Global sea level linked to global temperature
By Martin Vermeera, and Stefan Rahmstorf
October 26, 2009

This new paper takes a 'modern' look at sea level rise projections out to 2100 AD.

The abstract notes:
"For future global temperature scenarios of the Intergovernmental Panel on Climate Change’s Fourth Assessment Report, the relationship projects a sea-level rise ranging from 75 to 190 cm for the period 1990–2100"

In the discussion on projections of future sea levels:-
"Qualitatively we consider this decline in the thermal share and increasing importance of ice melt a robust result, which is our key difference to the IPCC AR4 (2), where the ice-melt share is assumed to diminish with thermal expansion contributing between 55% and 70% of the total sea-level rise over the 21st century."

which fits well with my albeit uneducated perspective,

Discussion: Implications for the Future
If our method presents a reasonable approximation of the future sea-level response to global warming, then for a given emission scenario sea level will rise approximately three times as much by 2100 as the projections (excluding rapid ice flow dynamics) of the IPCC AR4 (2) have suggested. Even for the lowest emission scenario (B1), sea-level rise is then likely to be [about] ~1 m; for the highest, it may even come closer to 2 m.

Uncertainties remain, however..."

The discussion concludes:

"In addition, highly nonlinear responses of ice flow may become increasingly important during the 21st century. These are likely to make our linear approach an underestimate. Therefore, we have to entertain the possibility that sea level could rise faster still than suggested by the simple projection based on Eq. 2.

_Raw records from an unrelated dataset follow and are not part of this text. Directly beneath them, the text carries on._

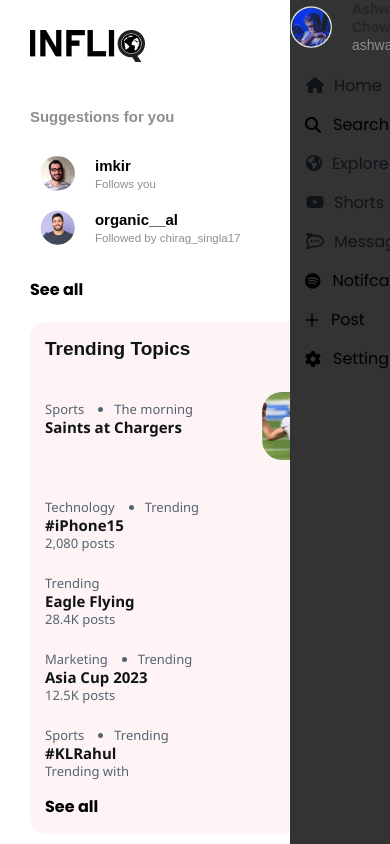
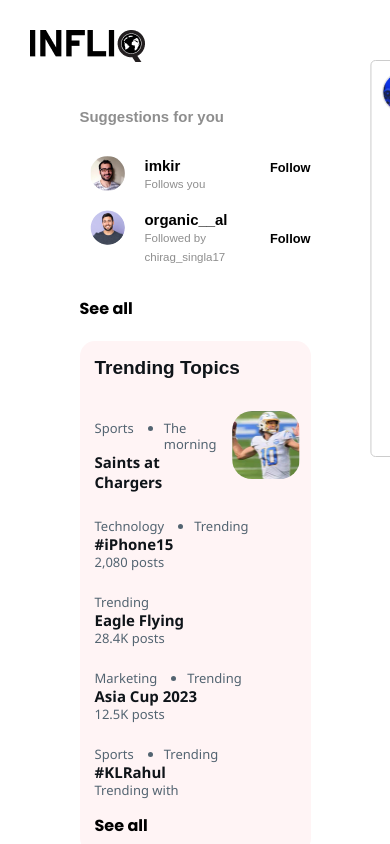
Before and after one commit to Sanjay-developer-34/infliq, a React (Create React App) app: page /reels in a window 390 px wide. Shown: the top 844 px of the page. Built offline with nearby package versions, Linux system fonts and the light colour scheme.

Commit message:
login and signup API  intregration

```diff
--- a/package.json
+++ b/package.json
@@ -6,6 +6,7 @@
     "@testing-library/jest-dom": "^5.17.0",
     "@testing-library/react": "^13.4.0",
     "@testing-library/user-event": "^13.5.0",
+    "axios": "^1.5.1",
     "jquery": "^3.7.1",
     "owl.carousel": "^2.3.4",
     "react": "^18.2.0",
--- a/src/App.css
+++ b/src/App.css
@@ -108,6 +108,10 @@
   display: flex;
 }
 
+.menu_btn {
+  display: none;
+}
+
 .Stories {
   gap: 22px;
   display: flex;
--- a/src/Responsive.css
+++ b/src/Responsive.css
@@ -103,11 +103,64 @@
 
 
 
-      /* =====Header section css Start */
+      /* =====Header section css Start =======*/
 
       .header {
         display: flex;
       }
+
+      .menu_btn {
+        display: flex;
+        align-items: center;
+        gap: 7px;
+    }
+
+    #chk{
+      position: absolute;
+      width: 20px;
+      height: 20px;
+      right: 68px;
+      opacity: 1;
+  }
+
+
+  .menu_btn label{
+    position: absolute;
+    display: block;
+  }
+
+  .menu_btn i{
+    display: block;
+  }
+
+  .Rightside_bar {
+    transform: translateX(100%);
+    transition: transform 0.3s ease-in-out;
+}
+
+/* When the checkbox is checked, show the right-side bar */
+#chk:checked + .Rightside_bar{
+    transform: translateX(0);
+}
+
+
+  .Rightside_bar{
+    display: block;
+    position: fixed;
+    right: 20px;
+    top: 60px;
+    cursor: pointer;
+    background-color: #fff;
+    padding: 10px;
+    border: 1px solid #ccc;
+    border-radius: 5px;
+    z-index: 999;
+}
+
+    .NewLogo {
+      display: flex;
+      justify-content: space-between;
+  }
 
       .Stories {
         gap: 22px;
@@ -151,322 +204,30 @@
 
 
       /* =====suggestions section  Css Start */
-      .heading {
-        color: #8E8E8E;
-        font-size: 14.94px;
-        font-family: Outfit, sans-serif;
-        font-weight: 600;
-        line-height: 19.21px;
-        word-wrap: break-word
-      }
-
-      .Suggestions_body {
-        margin: 30px 0;
-      }
-
-      .Sugg_main {
-        display: flex;
-        margin: 0 0 15px 10px;
-      }
-
-      .sugg_p1 {
-        color: black;
-        font-size: 14.94px;
-        font-family: Outfit, sans-serif;
-        font-weight: 600;
-        line-height: 19.21px;
-        word-wrap: break-word;
-        margin: 0;
-      }
-
-      .sugg_p2 {
-        color: #8E8E8E;
-        font-size: 11.54px;
-        font-family: Outfit, sans-serif;
-        line-height: 19.21px;
-        word-wrap: break-word;
-        margin: 0;
-      }
-
-      .sugg_content {
-        gap: 20px;
-        display: flex;
-      }
-
-      .sugg_content img {
-        border-radius: 50%;
-        height: fit-content;
-      }
-
-      .follow_btn {
-        color: black;
-        font-size: 12.8px;
-        font-family: Outfit, sans-serif;
-        font-weight: 600;
-        line-height: 17.08px;
-        word-wrap: break-word;
-        margin-left: auto;
-        display: grid;
-        align-items: center;
-      }
-
-      .follow {
-        margin-bottom: 0;
-      }
-
-      .foot_btn {
-        font-size: 16px;
-        font-weight: 600;
-        border: none;
-        background: none;
-      }
+      .Suggestions {
+        width: 70%;
+        margin: 0 auto;
+    }
 
 
 
       /* ========Trending sec Css Start========= */
       .TrendingSec {
-        background-color: #FFF4F5;
-        padding: 15px;
-      }
-
-      .main_home_section {
-        padding-top: 25px;
-      }
-
-      .trend_heading {
-        color: #0F1419;
-        font-size: 19px;
-        font-family: Outfit, sans-serif;
-        font-weight: 700;
-        line-height: 24px;
-        word-wrap: break-word
-      }
-
-      .trending_content {
-        display: flex;
-      }
-
-      .Trend_img {
-        margin-left: auto;
-        padding: 15px;
-      }
-
-      .Trend_img img {
-        width: 68px;
-        height: 68px;
-        border-radius: 20px;
-      }
-
-      .ul_items {
-        display: flex;
-        gap: 30px;
-        list-style: none;
-        color: #536471;
-        font-size: 13px;
-        font-family: Segoe UI;
-        font-weight: 400;
-        line-height: 16px;
-        word-wrap: break-word;
-        margin: 0;
-      }
-
-      .list_items {
-        list-style: disc;
-      }
-
-      .trend_content ul {
-        padding: 0;
-      }
-
-      .trend_content {
-        margin-top: 24px;
-      }
-
-      .trend_content p {
-        color: #0F1419;
-        font-size: 15px;
-        font-family: Segoe UI;
-        font-weight: 700;
-        line-height: 20px;
-        word-wrap: break-word;
-        margin: 0;
-      }
-
-      .Trend_footer {
-        margin-top: 16px;
-      }
+        width: 70%;
+        margin: 20px auto;
+    }
 
 
       /* =======RightsideBar css start====== */
 
-      .responsive_icon{
-        position: relative;
-      }
-
-      .responsive_icon label{
-        position: absolute;
-        display: block;
-      }
-
-      .responsive_icon i{
-        position: absolute;
-        display: block;
-      }
-
-      #chk :checked +.Rightside_bar{
-        right: 0;
-      }
-
-      .responsive_icon input{
-        position: absolute;
-        width: 20px;
-        height: 20px;
-        opacity: 0;
-      }
 
 
-      .Rightside_bar{
-        position: fixed;
-        top: 0;
-        right: -100px; /* Menu initially hidden off the screen */
-        width: 200px;
-        height: 100%;
-        background-color: #333;
-        color: #fff;
-        transition: right 0.3s; /* Animation duration */
-        z-index: 1;
-      }
-
-
-      .right_side_sec {
-        align-items: end;
-      }
-
-      .RS_bar_content {
-        display: flex;
-        justify-content: space-between;
-        align-items: center;
-      }
-
-      .RS_btn a i {
-        margin-left: 0;
-        margin-right: 10px;
-      }
-
-      .Username p {
-        margin: 0;
-      }
-
-      .name {
-        color: #262626;
-        font-size: 14px;
-        font-family: Outfit, sans-serif;
-        font-weight: 600;
-        line-height: 18px;
-        word-wrap: break-word
-      }
-
-      .uname {
-        color: #8E8E8E;
-        font-size: 14px;
-        font-family: Outfit, sans-serif;
-        font-weight: 400;
-        line-height: 18px;
-        word-wrap: break-word
-      }
-
-      .RS_left_content {
-        display: flex;
-        gap: 20px;
-        align-items: center;
-      }
-
-      .Profile {
-        font-size: 11px;
-        font-family: Outfit, sans-serif;
-        font-weight: 600;
-        line-height: 16px;
-        word-wrap: break-word;
-        color: #262626;
-      }
-
-      .Profile i{
-        display: block;
-
-      }
-
-      .Profile_text {
-        margin: 0;
-        color: black;
-      }
-
-      .Profile a{
-        text-decoration: none;
-      }
-
-      .RS_list_items {
-        list-style: none;
-        margin-top: 20px;
-        padding-left: 0;
-      }
-
-      .RS_btn {
-        border: none;
-        display: flex;
-        align-items: center;
-        gap: 12px;
-        background: none;
-      }
-
-      .RS_list_items li {
-        margin-bottom: 15px;
-      }
-
-      .RS_list_items a {
-        color: #0F1419;
-        text-decoration: none;
-        margin-left: 16px;
-      }
-
-      .RS_bar_img img {
-        width: 42px;
-        height: 42px;
-      }
-
-      .RS_list_items i {
-        margin-left: 15px;
-      }
 
 
       /* =====Open modal Css start====== */
 
 
-      .post_section .owl-carousel .owl-nav.disabled{
-        display: block;
-      }
 
-      .owl-theme .owl-dots {
-        display: none;
-      }
-
-      .post_section .owl-nav.disabled span {
-        color: white;
-        font-size: 50px;
-      }
-      .post_section button.owl-prev {
-        position: absolute;
-        top: 40%;
-        left: 0;
-      }
-      .post_section button.owl-next {
-        position: absolute;
-        top: 40%;
-        right: 0;
-      }
-
-      .post_section .owl-item{
-        width: 481px !important;
-      }
 
 
 
--- a/src/components/LogIn.js
+++ b/src/components/LogIn.js
@@ -1,10 +1,15 @@
 import React, { useEffect, useState } from "react";
-import { Link } from "react-router-dom";
+import { Link, navigate , useNavigate} from "react-router-dom";
 import layer1 from "../images/Layer 1.png";
+import axios from 'axios';
+
+
+
 export const LogIn = () => {
   const [email, setEmail] = useState(" ");
   const [password, setPassword] = useState(" ");
   const [message,setMessage]=useState('');
+  const navigate=useNavigate();
 
   const handleEmailChange = (e) => {
     setEmail(e.target.value);
@@ -21,7 +26,24 @@
         'password':password
     }
     setMessage("You have logged in successfully")
-    console.log(userData);
+    console.log(userData)
+
+
+    axios.post('http://3.88.144.157:8000/auth/email_login/', userData)
+  .then((res)=>{
+     if(res.data.status){
+
+     navigate('/')
+
+     } else{
+
+         setMessage("error")
+
+     }
+  }).catch((error)=>{
+    console.log(error)
+  })
+
   };
 
   return (
--- a/src/components/home/header/Header.js
+++ b/src/components/home/header/Header.js
@@ -15,11 +15,18 @@
           <div className='col-lg-4'>
             <div className='NewLogo'>
               <img src={NewLogo} alt=""></img>
+              <div className='menu_btn'>
+                <i className="fa-solid fa-bars"></i>
+                <input type='checkbox' id='chk' className='checking'></input>
+                <lable for='chk'>Menu</lable>
+              </div>
             </div>
+
           </div>
+
           <div className='col-lg-8'>
             <div className='Stories mt-3'>
-              <OwlCarousel className='owl-theme' margin={1} item={2}>
+              <OwlCarousel className='owl-theme' margin={1} items={2}>
                 {StoryData.map((item,index) => <Stories key={index} imgsrc={item.imgsrc} />)}
               </OwlCarousel>
 
--- a/src/components/home/header/Stories.js
+++ b/src/components/home/header/Stories.js
@@ -6,11 +6,11 @@
 // import story5 from '../images/stroy5.png'
 // import story6 from '../images/story6.png'
 
-function Stories(props) {
+function Stories({imgsrc}) {
   return (
         <div  className='Stories_content item' key={Math.random()}>
-            <img src={story1} alt=''></img>
-            <p >ashwadh_a</p>
+            <img src={imgsrc} alt=''></img>
+            <p >ashwadh_</p>
             {/* <p >ashwadh chowdar</p> */}
         </div>
   )
--- a/src/components/home/header/StoryData.js
+++ b/src/components/home/header/StoryData.js
@@ -1,22 +1,22 @@
 const StoryData = [
     {
         id: "1",
-        imgsrc: "stroy1.png"
+        imgsrc: "https://images.unsplash.com/photo-1575936123452-b67c3203c357?ixlib=rb-4.0.3&ixid=M3wxMjA3fDB8MHxzZWFyY2h8Mnx8aW1hZ2V8ZW58MHx8MHx8fDA%3D&w=1000&q=80"
     },
     {
-        imgsrc: "stroy2.png"
+        imgsrc: "../../../images/story2.png"
     },
     {
-        imgsrc: "stroy3.png"
+        imgsrc: "../../../images/stroy3.png"
     },
     {
-        imgsrc: "stroy4.png"
+        imgsrc: "../../../images/story4.png"
     },
     {
         imgsrc: "stroy5.png"
     },
     {
-        imgsrc: "stroy6.png"
+        imgsrc: "story6.png"
     }
 ]
 export default StoryData;
```
Also changed, not shown: src/components/SignUp.js (+24 -2 lines), 1 other file (tests, documents, lock files or other folders).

How much faster? Pfeffer et al. (25) provided an independent estimate of maximum ice discharge based on geographic constraints on ice flow; they concluded that sea-level rise in the 21st century is very unlikely to exceed 200 cm. If this estimate is correct, a nonlinear dynamical ice-sheet response may not change our estimate upward by very much. To limit global sea-level rise to a maximum of 1 m in the long run (i.e., beyond 2100), as proposed recently as a policy goal (26), deep emissions reductions will be required. Likely they would have to be deeper than those needed to limit global warming to 2 °C, the policy goal now supported by many countries. Our analysis further suggests that emissions reductions need to come early in this century to be effective.""


and still...
Seasonally corrected March 2010 level of CO2 = 389.44ppm, and so based on the average rate of change over the last three months, its probably about 389.73ppm today, and still rising....

No comments:

Post a Comment